An important — and expensive — incentive for legal action involving the Department of Justice will come to an abrupt end. The DoJ announced this morning that it would end the practice of crafting settlements to lawsuits that resulted in significant financial awards to activists groups, a practice that had flourished in Barack Obama’s administration. A memo from Attorney General Jeff Sessions rejects this policy, saying any punitive and restorative damages collected in lawsuits should go to American taxpayers:I was rather hoping they would shift to subsidizing conservative groups like the NRA, the Heritage Foundation, or the John Birch Society (just kidding). That way, lefties would be all hot to create a law against it.
In a memo sent to 94 U.S. attorneys’ offices early Wednesday, Attorney General Jeff Sessions said he would end the practice that allowed companies to meet settlement burdens by giving money to groups that were neither victims nor parties to the case.While the practice existed before the Obama administration, it flourished under Attorneys General Eric Holder and Loretta Lynch. The DoJ would pursue a case against a big-pocketed defendant, and then push them into a settlement that suddenly included contributions to any number of Democratic Party interest groups. Not only was this an inappropriate politicization of the DoJ and of attorney-client interests, it was also a big incentive to sue people so as to pay off constituencies.

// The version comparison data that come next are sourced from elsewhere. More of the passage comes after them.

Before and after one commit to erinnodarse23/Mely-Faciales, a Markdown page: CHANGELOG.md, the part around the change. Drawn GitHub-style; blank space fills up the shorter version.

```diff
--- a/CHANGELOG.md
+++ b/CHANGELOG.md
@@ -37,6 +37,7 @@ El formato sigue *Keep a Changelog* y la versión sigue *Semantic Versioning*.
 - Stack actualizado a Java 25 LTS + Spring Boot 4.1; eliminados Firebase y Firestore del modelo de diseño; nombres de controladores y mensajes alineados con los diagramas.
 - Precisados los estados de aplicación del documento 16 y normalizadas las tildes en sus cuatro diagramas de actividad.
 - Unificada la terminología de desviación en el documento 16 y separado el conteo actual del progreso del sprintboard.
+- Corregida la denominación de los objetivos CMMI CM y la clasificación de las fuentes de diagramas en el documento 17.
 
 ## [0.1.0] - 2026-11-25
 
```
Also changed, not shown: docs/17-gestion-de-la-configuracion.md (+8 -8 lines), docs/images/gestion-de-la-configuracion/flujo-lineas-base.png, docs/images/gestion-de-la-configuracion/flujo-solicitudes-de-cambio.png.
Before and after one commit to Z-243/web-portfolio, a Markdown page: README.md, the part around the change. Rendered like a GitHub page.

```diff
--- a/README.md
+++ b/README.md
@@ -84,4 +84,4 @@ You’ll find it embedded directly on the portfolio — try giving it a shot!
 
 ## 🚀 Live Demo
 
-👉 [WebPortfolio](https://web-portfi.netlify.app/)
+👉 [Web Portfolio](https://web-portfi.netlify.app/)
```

The DoJ’s announcement called it a “slush fund,” but it operated more like a shakedown.
Sessions said the money should, instead, go to the Treasury Department or victims.
“When the federal government settles a case against a corporate wrongdoer, any settlement funds should go first to the victims and then to the American people—not to bankroll third-party special interest groups or the political friends of whoever is in power,” Sessions said in a statement.
Without a backdoor source of funding from the Federal Government, a few of these liberal groups that flowered under the flow of money might wither up and blow away.